Interesting twist: Beth actually hopes (not really) that her project won’t get into trouble because her “positive first impression” of Darcy was wrong! (35) it takes until date #2 for him to offend her; thinking she is someone different from who she is, he says that social workers are basically “cruise directors” who often “cause more trouble than they solve” (37). Now, we know he was raised by a single mother and no doubt had trouble with a specific social worker. We also know that Beth is a social worker and single mom. But each of them knows only his or her own secret, not the other’s.

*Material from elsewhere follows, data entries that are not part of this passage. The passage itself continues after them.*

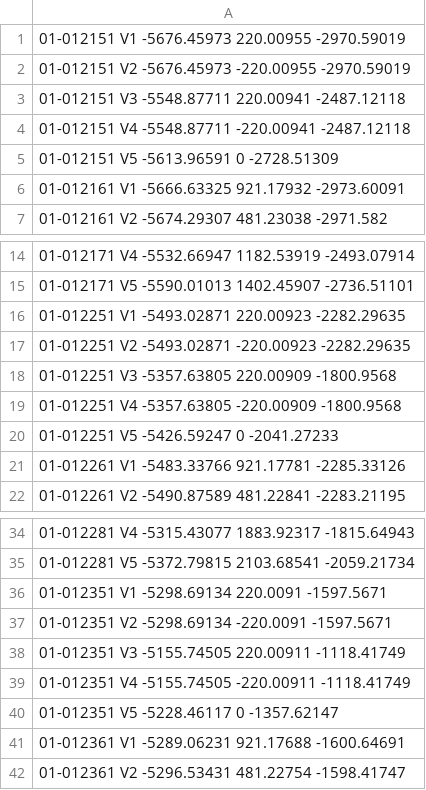
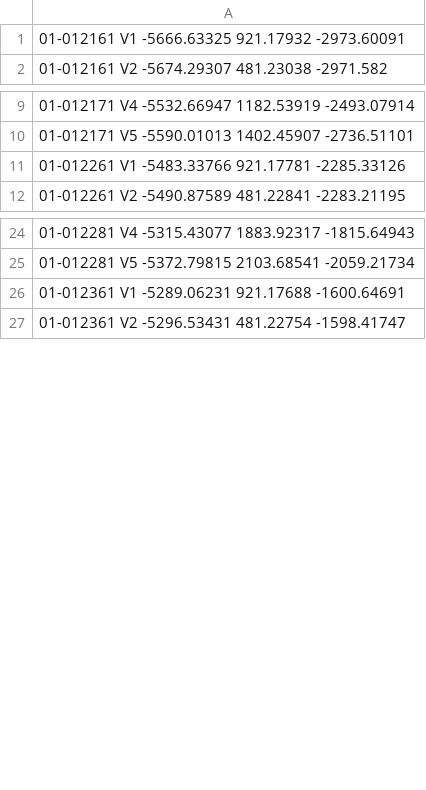
Before and after one commit to simonsobs/LAT_Alignment, a CSV file: data/secondary_adj.csv, drawn as a sheet; only a part is shown, gaps mark what is left out; the diff covers the shown part only.

Commit message:
chore: fixes to secondary data files

```diff
--- a/data/secondary_adj.csv
+++ b/data/secondary_adj.csv
@@ -1,6 +1 @@
-01-012151 V1 -5676.45973 220.00955 -2970.59019
-01-012151 V2 -5676.45973 -220.00955 -2970.59019
-01-012151 V3 -5548.87711 220.00941 -2487.12118
-01-012151 V4 -5548.87711 -220.00941 -2487.12118
-01-012151 V5 -5613.96591 0 -2728.51309
 01-012161 V1 -5666.63325 921.17932 -2973.60091
@@ -15,7 +10,2 @@
 01-012171 V5 -5590.01013 1402.45907 -2736.51101
-01-012251 V1 -5493.02871 220.00923 -2282.29635
-01-012251 V2 -5493.02871 -220.00923 -2282.29635
-01-012251 V3 -5357.63805 220.00909 -1800.9568
-01-012251 V4 -5357.63805 -220.00909 -1800.9568
-01-012251 V5 -5426.59247 0 -2041.27233
 01-012261 V1 -5483.33766 921.17781 -2285.33126
@@ -35,7 +25,2 @@
 01-012281 V5 -5372.79815 2103.68541 -2059.21734
-01-012351 V1 -5298.69134 220.0091 -1597.5671
-01-012351 V2 -5298.69134 -220.0091 -1597.5671
-01-012351 V3 -5155.74505 220.00911 -1118.41749
-01-012351 V4 -5155.74505 -220.00911 -1118.41749
-01-012351 V5 -5228.46117 0 -1357.62147
 01-012361 V1 -5289.06231 921.17688 -1600.64691
```
Also changed, not shown: 30 removed rows elsewhere in this file, 1 other file.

Beth goes into this hoping to prove her assumption: “men had a tendency to avoid relationships where they had to raise another man’s offspring” (41). So frustrating how they misunderstand each other during the conversation about the children of single mothers! The whole time, Beth thinks he’s saying he’d want nothing to do with her or her child because they’re “left-overs,” and really he’s talking about himself and his mom! (46) But then—miraculously—he does tell her, and she’s immediately sympathetic, imagining both young Will and her own Charlie in that situation.
Typo: “I’m an impatient man who likes be where the action is” (42). We were doing so well.
Oh, ew. Then the Bingley situation reveals itself, and it’s pretty bad, even if Darcy is doing it for a good cause. Sample: Bingley says if Darcy brings Beth to his place in one month “with an engagement ring,” he’ll “double the money” he promised (55).
Great advice from Mrs. Hammond: “life don’t come smooth, but you make a path, even with all them rocks in your way, that you can walk on and be proud of” (59).
Meanwhile, Darcy is in talks with Dan Noelen, who heads the group where Beth works. That will be interesting. Just when things seem to be going well between them, Beth thinks Darcy pities single mothers and decides she can’t see him anymore—but doesn’t explain any of that to him.
In a rare moment of Bingley seriousness, he acts more honorably when he tells Will this is the first time he has seen his cousin “more concerned with a woman’s reputation than with [Will’s] . . . ambition to seek revenge on the system” (87). That is interesting. Jane, too, is doing some changed talking. (Since the two of them need to get together, too, this parallel works well.) Both of them have kind intentions and a much more responsible side by the end of the story than I had sensed at the beginning, Jane always bringing over good food and babysitting, Bingley really trying to free Darcy for love.
Then the moment we were waiting to happen happens, and Beth thinks everything has fallen apart; we, by contrast, think it’s going to get worse if she submits her paper on the experience, a paper in which she doesn’t quite lie but certainly doesn’t tell the truth. Both hero and heroine are forced to confront some unpleasant perceptions by people close to them at work about their own attitudes.
Nice little parallel to P and P: after their big “fight,” Beth goes to the Koffee Haus, hoping “she might run into Will Darcy there” but also hoping “she wouldn’t,” the same ambivalence Elizabeth Bennet feels at Pemberley when Georgiana is hosting the ladies (123).